272: Oligonucleotide Microarray Gene Expression Profiling of Canine Lymphoma
Grant Status: Closed
Lymphoma is one of the most common cancers seen in the dog. Current methods of classifying lymphoma neither explain nor predict its variable clinical behavior. While the majority of canine lymphomas appear microscopically similar and affected dogs show similar clinical signs, the clinical course of the disease can vary significantly in patients with microscopically identical tumors with identical clinical signs. This heterogeneity in behavior is particularly evident with respect to response to chemotherapy. Although the majority of patients initially respond well to chemotherapy, some are disease-free for a few months, while others remain disease-free over two years. Clearly, microscopic and initial clinical appearances inadequately explain the variable clinical behavior. In order to better understand and explain these differences, we will create and develop a specialized dog lymphoma gene microarray; a new tool that can be used to determine which groups of genes are important in different sub-types of lymphoma. Ultimately, by identifying these important groups of genes, we hope to 1) provide better prognostic information regarding individual tumor clinical behavior, 2) identify important groups of genes that characterize unique lymphoma sub-types, and 3) identify new molecules or genes that can be targets for development of new drugs to treat lymphoma.
Help Future Generations of Dogs
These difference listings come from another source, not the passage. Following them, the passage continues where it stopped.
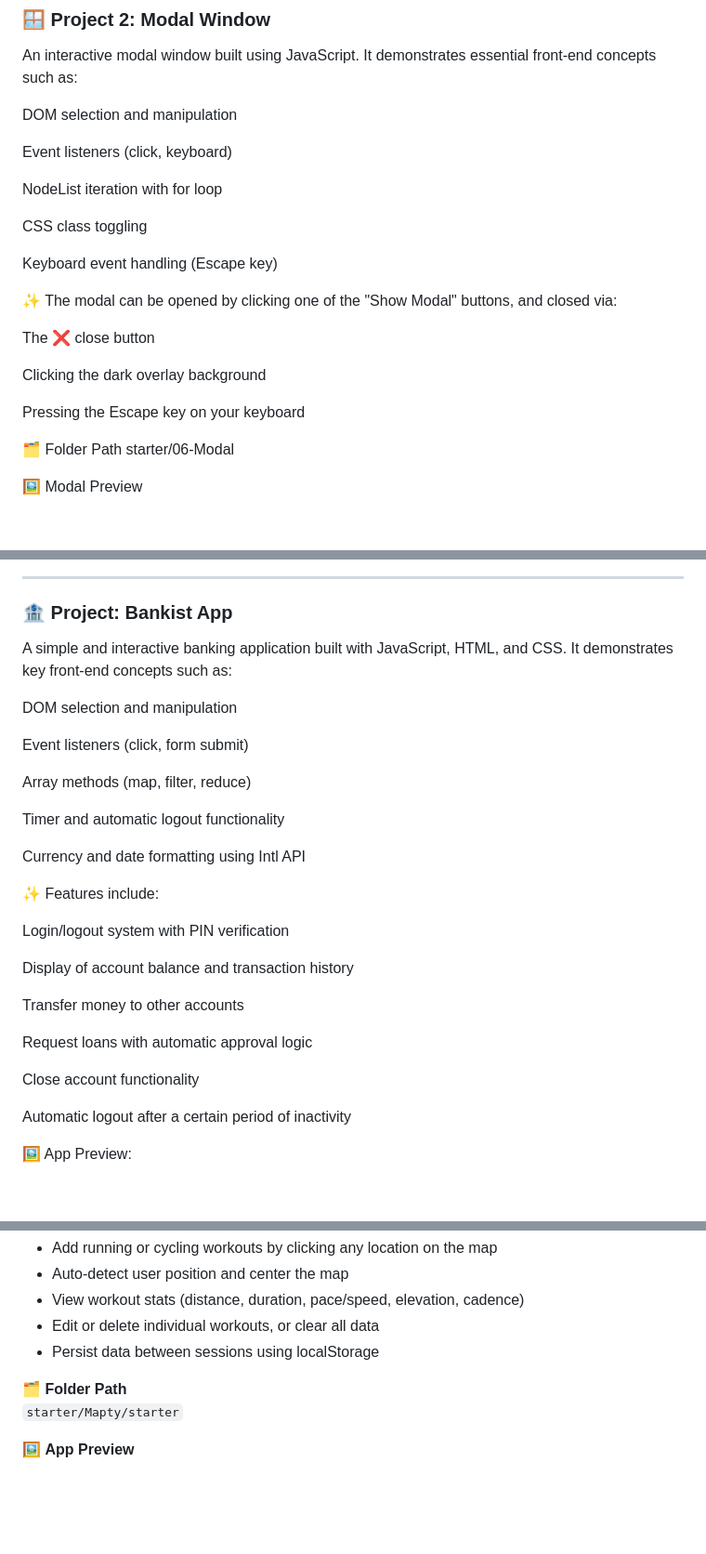
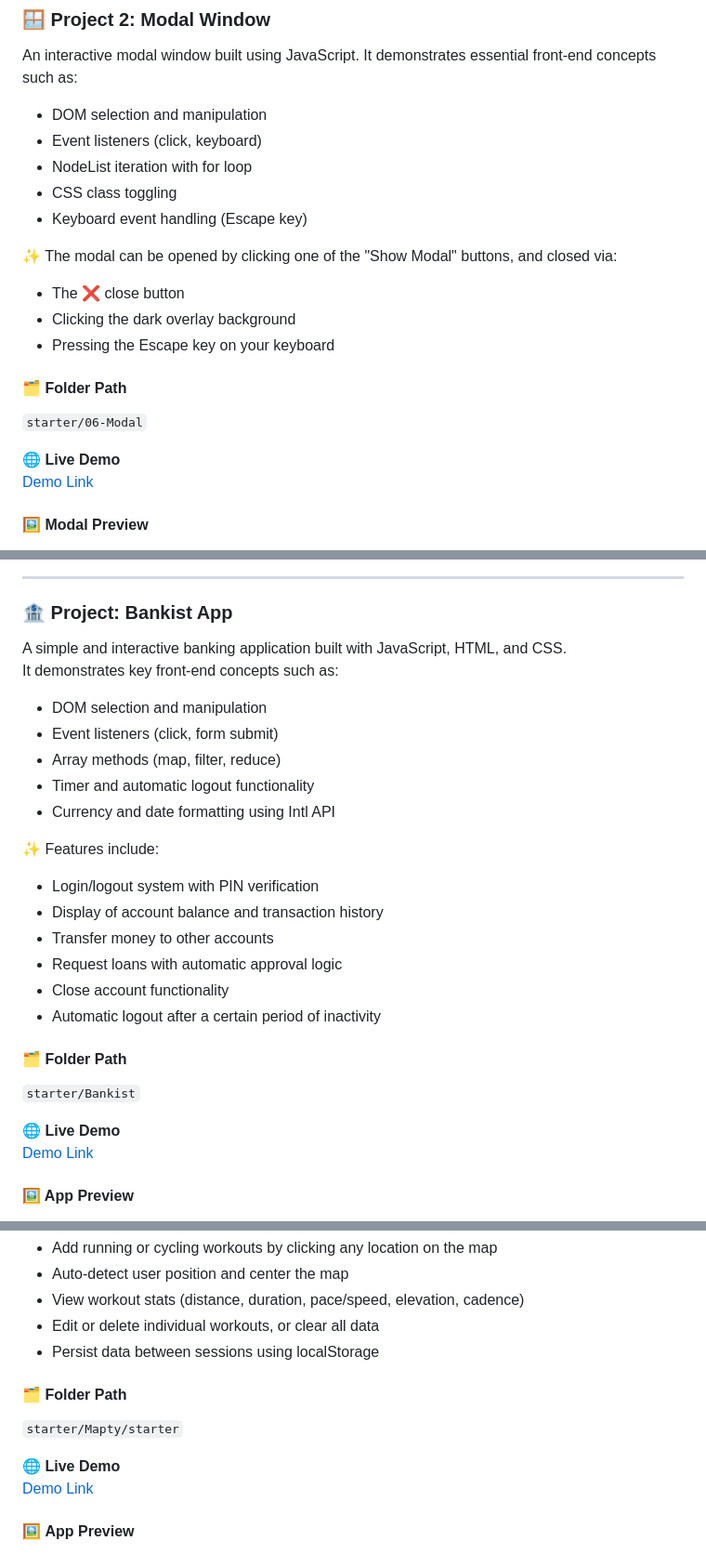
Before and after one commit to Okyanusaydgn/Javascript_Course, a Markdown page: README.md, 3 parts joined by grey strips. Shown: that part at 93% size. Rendered like a GitHub page; blank space fills up the shorter version.

```diff
--- a/README.md
+++ b/README.md
@@ -23,29 +30,24 @@ It showcases core concepts like:
 ### 🪟 Project 2: Modal Window
 An interactive modal window built using JavaScript.
 It demonstrates essential front-end concepts such as:
-
-DOM selection and manipulation
-
-Event listeners (click, keyboard)
-
-NodeList iteration with for loop
-
-CSS class toggling
-
-Keyboard event handling (Escape key)
+- DOM selection and manipulation
+- Event listeners (click, keyboard)
+- NodeList iteration with for loop
+- CSS class toggling
+- Keyboard event handling (Escape key)
 
 ✨ The modal can be opened by clicking one of the "Show Modal" buttons, and closed via:
+- The ❌ close button
+- Clicking the dark overlay background
+- Pressing the Escape key on your keyboard
 
-The ❌ close button
+#### 🗂️ Folder Path
+`starter/06-Modal`
 
-Clicking the dark overlay background
+🌐 **Live Demo**
+[Demo Link](YOUR-LINK-HERE)
 
-Pressing the Escape key on your keyboard
-
-🗂️ Folder Path
-starter/06-Modal
-
-🖼️ Modal Preview
+#### 🖼️ Modal Preview
 <p align="center">
   <img src="Pictures/modal/modal-1.png" width="400" style="display:inline-block; margin-right: 10px;" />
   <img src="Pictures/modal/modal-2.png" width="400" style="display:inline-block;" />
@@ -54,34 +56,29 @@ starter/06-Modal
 ---
 
 ### 🏦 Project: Bankist App
-
-A simple and interactive banking application built with JavaScript, HTML, and CSS. It demonstrates key front-end concepts such as:
-
-DOM selection and manipulation
-
-Event listeners (click, form submit)
-
-Array methods (map, filter, reduce)
-
-Timer and automatic logout functionality
-
-Currency and date formatting using Intl API
+A simple and interactive banking application built with JavaScript, HTML, and CSS.
+It demonstrates key front-end concepts such as:
+- DOM selection and manipulation
+- Event listeners (click, form submit)
+- Array methods (map, filter, reduce)
+- Timer and automatic logout functionality
+- Currency and date formatting using Intl API
 
 ✨ Features include:
+- Login/logout system with PIN verification
+- Display of account balance and transaction history
+- Transfer money to other accounts
+- Request loans with automatic approval logic
+- Close account functionality
+- Automatic logout after a certain period of inactivity
 
-Login/logout system with PIN verification
+#### 🗂️ Folder Path
+`starter/Bankist`
 
-Display of account balance and transaction history
+🌐 **Live Demo**
+[Demo Link](YOUR-LINK-HERE)
 
-Transfer money to other accounts
-
-Request loans with automatic approval logic
-
-Close account functionality
-
-Automatic logout after a certain period of inactivity
-
-🖼️ App Preview:
+#### 🖼️ App Preview
 <p align="center">
   <img src="Pictures/bankist-modal/bankist-1.png" width="410" height="290" style="object-fit: cover; margin-right: 10px;" />
   <img src="Pictures/bankist-modal/bankist-2.png" width="420" height="290" style="object-fit: cover;" />
@@ -108,10 +103,13 @@ Key concepts demonstrated:
 - Edit or delete individual workouts, or clear all data
 - Persist data between sessions using localStorage
 
-🗂 **Folder Path**
+#### 🗂 **Folder Path**
 `starter/Mapty/starter`
 
-🖼 **App Preview**
+🌐 **Live Demo**
+[Demo Link](YOUR-LINK-HERE)
+
+#### 🖼 **App Preview**
 <p align="center">
   <img src="Pictures/mapty/mapty-1.png" width="420" height="290" style="object-fit: cover; margin-right:10px;" />
   <img src="Pictures/mapty/mapty-2.png" width="420" height="290" style="object-fit: cover;" />
```
Also changed, not shown: other parts of README.md (+13 -5 lines).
Participate in canine health research by providing samples or by enrolling in a clinical trial. Samples are needed from healthy dogs and dogs affected by specific diseases.